Following the amendments to the Labour Relations Act which came into effect earlier this year, employers, employees and the legal fraternity are keeping a close eye on developments in the CCMA and Labour Courts for guidance on the practical implications thereof.

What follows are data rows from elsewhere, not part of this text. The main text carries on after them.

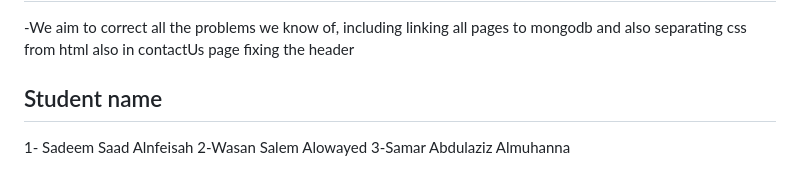
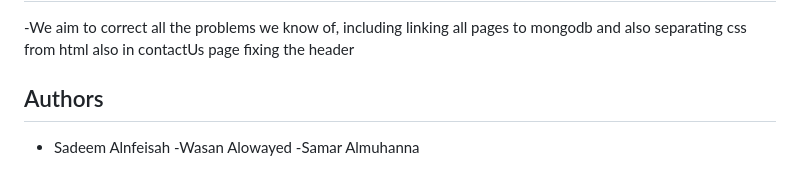
Before and after one commit to wasanalowayed/CS-364-Project, a Markdown page: README.md, the part around the change. Rendered like a GitHub page.

```diff
--- a/README.md
+++ b/README.md
@@ -79,7 +79,7 @@ Our project aims to help people adopt animals in a simple way and also help them
 also in contactUs page fixing the header
 
 
-## Student name
-1- Sadeem Saad Alnfeisah
-2-Wasan Salem Alowayed
-3-Samar Abdulaziz Almuhanna
+## Authors
+- Sadeem Alnfeisah
+-Wasan Alowayed
+-Samar Almuhanna
```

This year has seen one of the most controversial and eagerly anticipated post amendment cases unfold – the battle over S198A(3)(b) which provides that the client of a TES is deemed to be the employer of TES employees who earn less than the earnings threshold (currently R205 433.30 pa) and who have been placed at the client for more than 3 months.


The question which appeared to be left unanswered by the express wording of this amendment was "What happens to the employment relationship between the TES and its employees once the latter are deemed to be employed by the TES client?


In Assign Services (Pty) Ltd v Krost Shelving & Racking (Pty) Ltd & NUMSA [ECEL1652-15], the CCMA was tasked with determining this very issue.

Assign Services, the TES, held the view that the deeming provision created a "dual employment" relationship meaning that both the TES and client are the employer of the TES employees for the purposes of the LRA. The client, Krost Shelvings, argued that the deeming provision created a "sole employment" situation, meaning that the deemed employees become the employee of only the client.


While the arbitrator supported the "sole employment" approach, on review, the Labour Court found that the TES continues to be the employer of the TES employees, even after the deeming provision kicks in. The Court accordingly accepted the "dual employer" approach and overturned the award.


The Court found that there is no reason, in principle or practice, why the TES should be relieved of its statutory rights and obligations towards TES employees merely because the client acquires a parallel set of rights and obligations towards the employees.  The deeming provision accordingly does not invalidate the contract of employment between the TES and TES employees but rather adds an extra employer into the mix with an equal set of rights and obligations.


This judgment is unlikely to be the final say on the interpretation of S198A(3)(b) as it raises more  questions than it answers.  One such example being “to whom does the employee report?" We are sure to see some interesting cases making sense of the aftermath of this judgment.  Watch this space!

Author:  Qudsiyyah Majam (Employment & Labour Dept)
            (Umhlanga Office)
Tel:       031 – 566 2207